Ten UI Students Raise Money for Wounded SEALs
The U.S. Navy SEALs are selected through a physical and mental military-training process. Once they are done, their job puts them in potentially dangerous situations, sometimes leaving them wounded. Ten University of Iowa students are working to raise money in order to provide wounded SEALs with tailored clothing for special occasions.
The initiative—Suits 4 SEALS—splits members of the group into three teams: promotion and publicity, community outreach, and web. The project is aiming to raise $10,000 that will be used mainly for tailors, clothes, and the plane tickets that will take the SEALs to Chicago to get their sizes measured.
These 10 students are part of a bigger fundraising initiative.
Led by Joseph Sulentic, a lecturer in the UI Tippie College of Business and instructor for the Social Entrepreneurship course, 63 students are participating in various other projects, such as raising money for the Cedar Rapids Boys and Girls Club.
"When you do a real project, you run into roadblocks," Sulentic said. "It's important to learn that you maneuver around roadblocks, and come up with a solution, and become critical thinkers."
One roadblock came with promotion. Juliana Fabiano, a former Daily Iowan employee, took responsibility for the video posted on GoFundMe.
"We tried to get Navy SEALS to talk to us so they could be interviewed on tape, but Navy SEALS are really secure on their identities," she said.
This is not the first time the course raised money through the students' projects.

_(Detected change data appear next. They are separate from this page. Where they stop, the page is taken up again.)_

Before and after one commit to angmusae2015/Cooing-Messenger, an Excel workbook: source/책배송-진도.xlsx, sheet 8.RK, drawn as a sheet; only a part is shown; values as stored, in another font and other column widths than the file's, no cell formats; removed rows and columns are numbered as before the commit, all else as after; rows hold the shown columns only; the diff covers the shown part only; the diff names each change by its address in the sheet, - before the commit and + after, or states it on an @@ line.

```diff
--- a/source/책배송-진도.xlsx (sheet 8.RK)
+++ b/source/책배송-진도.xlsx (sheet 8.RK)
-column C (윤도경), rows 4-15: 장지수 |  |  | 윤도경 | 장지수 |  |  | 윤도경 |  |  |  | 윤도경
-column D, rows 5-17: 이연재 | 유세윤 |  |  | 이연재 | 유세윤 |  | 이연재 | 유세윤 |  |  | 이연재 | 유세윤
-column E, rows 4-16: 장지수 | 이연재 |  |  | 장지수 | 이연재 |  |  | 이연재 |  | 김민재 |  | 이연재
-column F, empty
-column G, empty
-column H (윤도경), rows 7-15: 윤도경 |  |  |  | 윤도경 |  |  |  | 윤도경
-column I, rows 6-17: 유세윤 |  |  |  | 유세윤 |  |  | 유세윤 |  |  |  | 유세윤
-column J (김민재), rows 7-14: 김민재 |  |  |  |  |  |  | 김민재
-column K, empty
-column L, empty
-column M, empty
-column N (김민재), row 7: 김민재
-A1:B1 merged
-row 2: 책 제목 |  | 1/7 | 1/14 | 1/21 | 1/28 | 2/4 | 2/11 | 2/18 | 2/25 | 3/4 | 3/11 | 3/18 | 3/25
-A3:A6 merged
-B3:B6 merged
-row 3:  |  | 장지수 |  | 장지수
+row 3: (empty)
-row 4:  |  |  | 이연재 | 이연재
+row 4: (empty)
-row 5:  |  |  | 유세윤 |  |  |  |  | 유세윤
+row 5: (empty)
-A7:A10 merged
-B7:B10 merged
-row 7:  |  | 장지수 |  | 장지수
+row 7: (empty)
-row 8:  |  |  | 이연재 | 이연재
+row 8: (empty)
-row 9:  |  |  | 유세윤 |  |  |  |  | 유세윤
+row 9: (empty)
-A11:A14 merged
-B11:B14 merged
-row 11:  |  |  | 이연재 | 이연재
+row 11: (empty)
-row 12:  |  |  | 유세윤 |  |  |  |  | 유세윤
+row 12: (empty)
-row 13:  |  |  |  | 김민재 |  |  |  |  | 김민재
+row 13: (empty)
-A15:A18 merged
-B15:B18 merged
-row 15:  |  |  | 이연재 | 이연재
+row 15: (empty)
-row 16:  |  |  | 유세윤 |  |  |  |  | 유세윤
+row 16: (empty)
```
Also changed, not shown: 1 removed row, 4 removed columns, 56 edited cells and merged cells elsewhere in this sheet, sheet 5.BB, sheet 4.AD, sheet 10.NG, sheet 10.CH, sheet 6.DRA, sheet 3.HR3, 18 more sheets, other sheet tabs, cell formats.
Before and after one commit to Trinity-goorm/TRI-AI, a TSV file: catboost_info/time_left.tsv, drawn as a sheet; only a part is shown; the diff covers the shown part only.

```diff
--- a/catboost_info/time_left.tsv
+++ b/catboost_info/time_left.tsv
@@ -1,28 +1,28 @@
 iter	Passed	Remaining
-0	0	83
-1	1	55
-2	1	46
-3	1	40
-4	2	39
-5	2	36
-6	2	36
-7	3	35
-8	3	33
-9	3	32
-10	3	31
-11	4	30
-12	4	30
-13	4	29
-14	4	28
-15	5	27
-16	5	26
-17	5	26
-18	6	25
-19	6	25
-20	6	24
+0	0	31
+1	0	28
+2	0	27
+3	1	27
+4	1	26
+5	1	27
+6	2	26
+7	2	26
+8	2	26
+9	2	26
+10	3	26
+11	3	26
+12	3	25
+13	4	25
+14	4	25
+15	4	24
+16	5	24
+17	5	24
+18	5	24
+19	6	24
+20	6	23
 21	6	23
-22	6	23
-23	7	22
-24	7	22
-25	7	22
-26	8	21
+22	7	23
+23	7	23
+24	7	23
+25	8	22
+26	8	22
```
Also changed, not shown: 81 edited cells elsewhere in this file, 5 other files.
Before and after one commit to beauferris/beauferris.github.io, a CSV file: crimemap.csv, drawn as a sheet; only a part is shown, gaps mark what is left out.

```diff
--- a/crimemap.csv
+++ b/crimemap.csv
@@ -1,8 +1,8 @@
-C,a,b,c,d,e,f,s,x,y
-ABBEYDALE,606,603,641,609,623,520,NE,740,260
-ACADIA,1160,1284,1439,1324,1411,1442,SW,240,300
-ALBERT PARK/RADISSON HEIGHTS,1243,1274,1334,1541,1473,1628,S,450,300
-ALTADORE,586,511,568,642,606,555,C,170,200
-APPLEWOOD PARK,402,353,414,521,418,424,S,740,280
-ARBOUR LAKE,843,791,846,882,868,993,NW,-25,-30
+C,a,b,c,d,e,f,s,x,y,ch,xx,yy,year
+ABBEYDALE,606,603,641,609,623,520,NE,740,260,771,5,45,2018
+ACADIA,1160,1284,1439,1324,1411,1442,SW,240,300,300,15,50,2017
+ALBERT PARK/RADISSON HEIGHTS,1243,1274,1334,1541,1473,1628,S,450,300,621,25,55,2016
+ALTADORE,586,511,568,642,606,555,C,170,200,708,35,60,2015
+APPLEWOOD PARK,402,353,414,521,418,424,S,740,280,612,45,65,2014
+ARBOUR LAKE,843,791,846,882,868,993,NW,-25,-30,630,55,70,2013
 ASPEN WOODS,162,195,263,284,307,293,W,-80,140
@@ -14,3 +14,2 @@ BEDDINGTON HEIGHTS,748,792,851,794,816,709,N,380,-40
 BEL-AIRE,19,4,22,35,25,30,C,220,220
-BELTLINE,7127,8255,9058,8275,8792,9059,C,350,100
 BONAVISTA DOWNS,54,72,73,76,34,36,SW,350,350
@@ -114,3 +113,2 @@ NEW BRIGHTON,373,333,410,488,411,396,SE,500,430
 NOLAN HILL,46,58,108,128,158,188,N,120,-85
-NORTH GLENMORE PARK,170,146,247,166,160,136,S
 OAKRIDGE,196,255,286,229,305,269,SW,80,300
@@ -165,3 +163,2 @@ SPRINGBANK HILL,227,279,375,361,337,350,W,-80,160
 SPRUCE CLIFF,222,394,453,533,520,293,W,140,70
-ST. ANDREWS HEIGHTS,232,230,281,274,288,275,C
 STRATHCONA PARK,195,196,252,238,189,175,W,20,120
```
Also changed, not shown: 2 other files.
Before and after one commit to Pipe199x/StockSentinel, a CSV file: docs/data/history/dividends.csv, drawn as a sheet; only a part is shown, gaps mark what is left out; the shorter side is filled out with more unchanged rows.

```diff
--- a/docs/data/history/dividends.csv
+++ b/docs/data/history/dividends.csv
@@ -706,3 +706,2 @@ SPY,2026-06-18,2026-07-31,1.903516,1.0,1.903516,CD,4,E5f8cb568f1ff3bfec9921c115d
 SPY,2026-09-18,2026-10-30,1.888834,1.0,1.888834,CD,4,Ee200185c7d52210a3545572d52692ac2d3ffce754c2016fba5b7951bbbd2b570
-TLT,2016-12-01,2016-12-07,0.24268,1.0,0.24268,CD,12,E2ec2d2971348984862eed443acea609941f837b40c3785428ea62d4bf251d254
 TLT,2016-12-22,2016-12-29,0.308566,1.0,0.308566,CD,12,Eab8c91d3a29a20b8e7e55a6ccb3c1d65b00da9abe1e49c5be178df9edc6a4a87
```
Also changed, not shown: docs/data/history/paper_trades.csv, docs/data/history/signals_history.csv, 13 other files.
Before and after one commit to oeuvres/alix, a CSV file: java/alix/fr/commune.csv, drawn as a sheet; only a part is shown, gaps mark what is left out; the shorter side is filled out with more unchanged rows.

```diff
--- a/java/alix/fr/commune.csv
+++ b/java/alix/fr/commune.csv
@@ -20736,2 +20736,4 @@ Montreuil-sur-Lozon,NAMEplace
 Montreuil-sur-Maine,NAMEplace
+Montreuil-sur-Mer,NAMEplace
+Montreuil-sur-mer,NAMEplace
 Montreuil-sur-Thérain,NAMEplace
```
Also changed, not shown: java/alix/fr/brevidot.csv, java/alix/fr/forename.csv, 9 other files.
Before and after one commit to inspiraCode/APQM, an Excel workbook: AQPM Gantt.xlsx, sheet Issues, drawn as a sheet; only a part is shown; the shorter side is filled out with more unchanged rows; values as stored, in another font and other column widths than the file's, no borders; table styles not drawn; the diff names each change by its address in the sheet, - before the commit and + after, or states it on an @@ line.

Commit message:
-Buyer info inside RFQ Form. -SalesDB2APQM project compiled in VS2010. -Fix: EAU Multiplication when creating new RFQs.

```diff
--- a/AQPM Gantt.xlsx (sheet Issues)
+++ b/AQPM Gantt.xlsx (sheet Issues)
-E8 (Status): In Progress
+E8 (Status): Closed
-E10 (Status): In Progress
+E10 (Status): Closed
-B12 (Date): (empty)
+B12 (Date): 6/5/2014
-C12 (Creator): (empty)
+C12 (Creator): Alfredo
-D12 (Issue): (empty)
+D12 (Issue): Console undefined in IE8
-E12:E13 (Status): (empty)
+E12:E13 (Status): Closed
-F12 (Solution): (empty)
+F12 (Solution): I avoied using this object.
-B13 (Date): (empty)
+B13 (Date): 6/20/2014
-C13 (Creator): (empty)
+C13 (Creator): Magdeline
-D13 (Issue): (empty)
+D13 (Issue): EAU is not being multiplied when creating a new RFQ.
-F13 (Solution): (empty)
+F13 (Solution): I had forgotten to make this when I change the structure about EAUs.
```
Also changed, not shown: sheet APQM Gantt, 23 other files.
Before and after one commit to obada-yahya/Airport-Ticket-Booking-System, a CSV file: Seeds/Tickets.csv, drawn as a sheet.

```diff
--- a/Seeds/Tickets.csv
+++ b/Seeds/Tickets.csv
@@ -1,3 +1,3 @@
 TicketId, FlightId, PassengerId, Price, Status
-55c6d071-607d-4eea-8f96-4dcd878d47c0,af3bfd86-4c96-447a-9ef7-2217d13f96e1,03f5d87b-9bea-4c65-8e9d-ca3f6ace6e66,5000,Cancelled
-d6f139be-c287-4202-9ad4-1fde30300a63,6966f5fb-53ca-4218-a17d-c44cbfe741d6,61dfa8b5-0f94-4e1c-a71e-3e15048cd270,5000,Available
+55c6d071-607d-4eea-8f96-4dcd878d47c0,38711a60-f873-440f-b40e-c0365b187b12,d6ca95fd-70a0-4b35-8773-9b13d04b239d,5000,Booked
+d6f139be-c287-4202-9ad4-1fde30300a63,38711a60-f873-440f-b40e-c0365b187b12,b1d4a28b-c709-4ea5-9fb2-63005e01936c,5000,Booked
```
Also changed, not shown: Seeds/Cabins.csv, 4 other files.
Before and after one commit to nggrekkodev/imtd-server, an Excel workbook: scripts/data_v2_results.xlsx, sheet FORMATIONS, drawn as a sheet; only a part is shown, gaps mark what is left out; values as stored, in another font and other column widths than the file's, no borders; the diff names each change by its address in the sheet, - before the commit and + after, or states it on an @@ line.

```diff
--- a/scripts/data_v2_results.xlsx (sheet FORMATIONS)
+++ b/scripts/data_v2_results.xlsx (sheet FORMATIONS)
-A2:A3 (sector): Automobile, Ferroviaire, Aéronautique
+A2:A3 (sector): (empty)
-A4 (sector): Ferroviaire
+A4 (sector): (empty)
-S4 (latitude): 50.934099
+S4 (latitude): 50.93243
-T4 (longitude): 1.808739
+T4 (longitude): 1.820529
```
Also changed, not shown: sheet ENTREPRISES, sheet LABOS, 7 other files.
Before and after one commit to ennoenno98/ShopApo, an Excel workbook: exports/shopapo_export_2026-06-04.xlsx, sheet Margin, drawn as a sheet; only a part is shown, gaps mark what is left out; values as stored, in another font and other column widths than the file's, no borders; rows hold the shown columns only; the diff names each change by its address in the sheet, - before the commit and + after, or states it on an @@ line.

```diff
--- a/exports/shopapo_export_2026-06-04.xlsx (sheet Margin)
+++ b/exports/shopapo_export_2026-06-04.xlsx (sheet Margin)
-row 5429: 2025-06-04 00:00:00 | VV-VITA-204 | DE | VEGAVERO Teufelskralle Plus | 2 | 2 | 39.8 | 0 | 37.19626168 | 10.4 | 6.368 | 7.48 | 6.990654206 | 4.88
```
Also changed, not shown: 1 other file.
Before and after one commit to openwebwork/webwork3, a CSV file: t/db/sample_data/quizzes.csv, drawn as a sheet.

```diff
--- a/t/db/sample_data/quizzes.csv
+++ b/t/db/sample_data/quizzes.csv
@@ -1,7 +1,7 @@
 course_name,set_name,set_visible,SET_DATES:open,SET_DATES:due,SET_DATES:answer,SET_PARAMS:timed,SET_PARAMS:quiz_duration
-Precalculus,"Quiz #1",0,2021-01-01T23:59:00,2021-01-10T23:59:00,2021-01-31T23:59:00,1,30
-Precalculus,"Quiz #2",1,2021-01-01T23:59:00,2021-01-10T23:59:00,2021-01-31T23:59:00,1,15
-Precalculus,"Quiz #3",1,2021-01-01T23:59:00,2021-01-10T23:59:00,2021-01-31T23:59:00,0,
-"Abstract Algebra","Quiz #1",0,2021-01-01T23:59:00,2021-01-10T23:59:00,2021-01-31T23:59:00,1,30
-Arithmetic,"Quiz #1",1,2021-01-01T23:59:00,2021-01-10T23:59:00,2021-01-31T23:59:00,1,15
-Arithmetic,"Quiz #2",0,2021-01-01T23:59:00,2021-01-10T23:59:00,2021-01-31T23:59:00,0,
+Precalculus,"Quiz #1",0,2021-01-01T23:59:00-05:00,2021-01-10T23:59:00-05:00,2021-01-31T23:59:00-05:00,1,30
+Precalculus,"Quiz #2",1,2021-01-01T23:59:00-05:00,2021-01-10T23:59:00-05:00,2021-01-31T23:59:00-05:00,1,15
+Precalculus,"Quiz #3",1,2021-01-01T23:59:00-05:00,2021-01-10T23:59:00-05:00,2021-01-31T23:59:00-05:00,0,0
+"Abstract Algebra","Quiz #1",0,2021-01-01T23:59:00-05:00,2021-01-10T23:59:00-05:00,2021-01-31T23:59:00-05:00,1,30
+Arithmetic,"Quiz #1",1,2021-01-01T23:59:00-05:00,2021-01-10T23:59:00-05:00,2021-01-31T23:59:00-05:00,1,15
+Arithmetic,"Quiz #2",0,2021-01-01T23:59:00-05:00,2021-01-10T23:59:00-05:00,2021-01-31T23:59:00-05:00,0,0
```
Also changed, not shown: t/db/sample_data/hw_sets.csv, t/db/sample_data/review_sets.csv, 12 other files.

In 2002, the students were able to raise $25,000 in donations to send to the New York City Fire Department, and in the last three years, they've raised $10,000 in donations, which were sent to UI Children's Hospital.
The effort to provide clothing for the SEALs was inspired by a visit by a retired Navy SEAL earlier this semester.
The SEAL was invited as a guest lecturer, and he shared his stories from his time in Afghanistan. He also introduced a company called Wounded Wear, which was initiated by his injured compatriot.
"[The retired SEAL] gave us a moving speech, and we all just kind of sat there and were all inspired by his bravery," said Samantha Saltess, a senior at the UI, who works on the promotion and publicity team. "He was telling us how he got shot on his leg and how his team came to save him. [Our team] thought, 'How can we give back to these people who gave so much to us?'"
Ultimately, the goal for the project is to host a tailoring event on Aug. 17.
Sulentic is enthusiastic about the Suits 4 SEALS project.
"The SEALs have done so much to help the country," he said. "We just wanted to have a token of our appreciation to help their lives and try to make it better."